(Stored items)
^^^^^^^^^^^^^^^^

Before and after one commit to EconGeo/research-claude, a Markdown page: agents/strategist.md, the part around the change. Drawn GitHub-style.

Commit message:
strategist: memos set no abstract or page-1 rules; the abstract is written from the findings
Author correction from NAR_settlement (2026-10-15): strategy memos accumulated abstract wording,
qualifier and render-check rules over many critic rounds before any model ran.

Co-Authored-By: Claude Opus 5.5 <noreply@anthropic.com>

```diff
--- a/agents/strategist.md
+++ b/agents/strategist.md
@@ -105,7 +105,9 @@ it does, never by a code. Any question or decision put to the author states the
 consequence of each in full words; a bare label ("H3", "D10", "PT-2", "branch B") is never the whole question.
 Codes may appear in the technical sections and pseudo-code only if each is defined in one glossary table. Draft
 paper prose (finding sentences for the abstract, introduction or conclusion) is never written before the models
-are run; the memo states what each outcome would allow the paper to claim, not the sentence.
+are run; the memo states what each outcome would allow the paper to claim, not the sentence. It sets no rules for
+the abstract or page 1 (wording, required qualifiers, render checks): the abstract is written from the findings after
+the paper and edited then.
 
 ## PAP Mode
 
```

^^^^^^^^^^^^^^^^

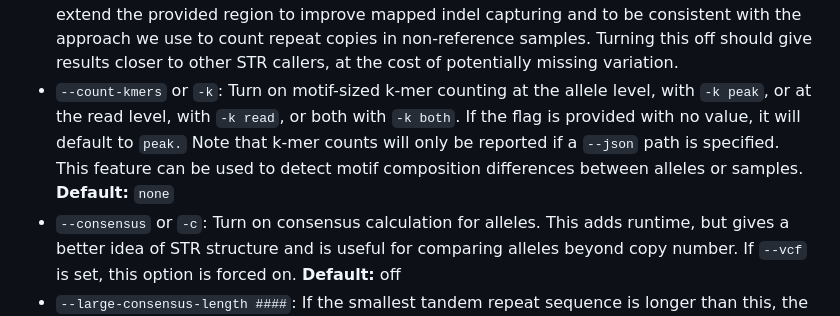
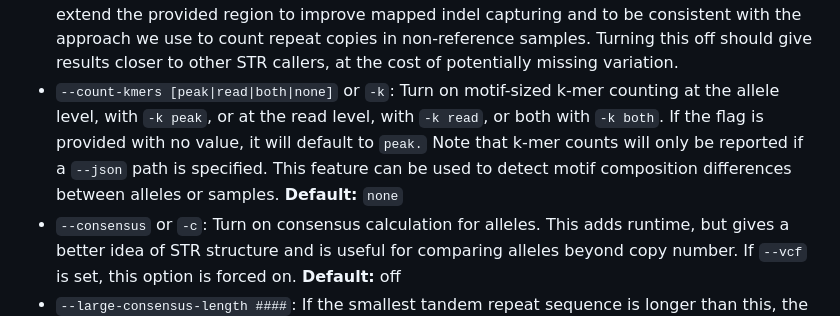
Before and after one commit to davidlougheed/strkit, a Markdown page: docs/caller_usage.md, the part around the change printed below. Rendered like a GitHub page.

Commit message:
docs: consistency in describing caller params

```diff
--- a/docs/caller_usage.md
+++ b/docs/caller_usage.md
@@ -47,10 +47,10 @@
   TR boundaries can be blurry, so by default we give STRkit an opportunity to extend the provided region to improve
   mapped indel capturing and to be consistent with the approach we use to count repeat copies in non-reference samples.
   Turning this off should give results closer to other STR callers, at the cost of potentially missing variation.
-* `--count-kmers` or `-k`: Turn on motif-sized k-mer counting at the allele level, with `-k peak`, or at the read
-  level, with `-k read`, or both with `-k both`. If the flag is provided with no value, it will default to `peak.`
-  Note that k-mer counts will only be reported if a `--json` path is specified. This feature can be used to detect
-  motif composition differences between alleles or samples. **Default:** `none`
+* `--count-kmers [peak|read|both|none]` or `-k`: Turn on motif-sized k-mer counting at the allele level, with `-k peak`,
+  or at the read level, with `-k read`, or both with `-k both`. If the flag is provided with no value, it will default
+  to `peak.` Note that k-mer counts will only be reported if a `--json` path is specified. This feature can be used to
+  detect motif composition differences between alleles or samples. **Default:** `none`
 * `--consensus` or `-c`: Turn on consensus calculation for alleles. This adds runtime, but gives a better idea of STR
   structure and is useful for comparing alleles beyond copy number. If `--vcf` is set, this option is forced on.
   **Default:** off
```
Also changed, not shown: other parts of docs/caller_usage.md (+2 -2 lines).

^^^^^^^^^^^^^^^^

All lines of the entries containing the string "reported" must be shown in full.

▶ **Solution to this task**:
-  Note that k-mer counts will only be reported if a `--json` path is specified. This feature can be used to detect
+  to `peak.` Note that k-mer counts will only be reported if a `--json` path is specified. This feature can be used to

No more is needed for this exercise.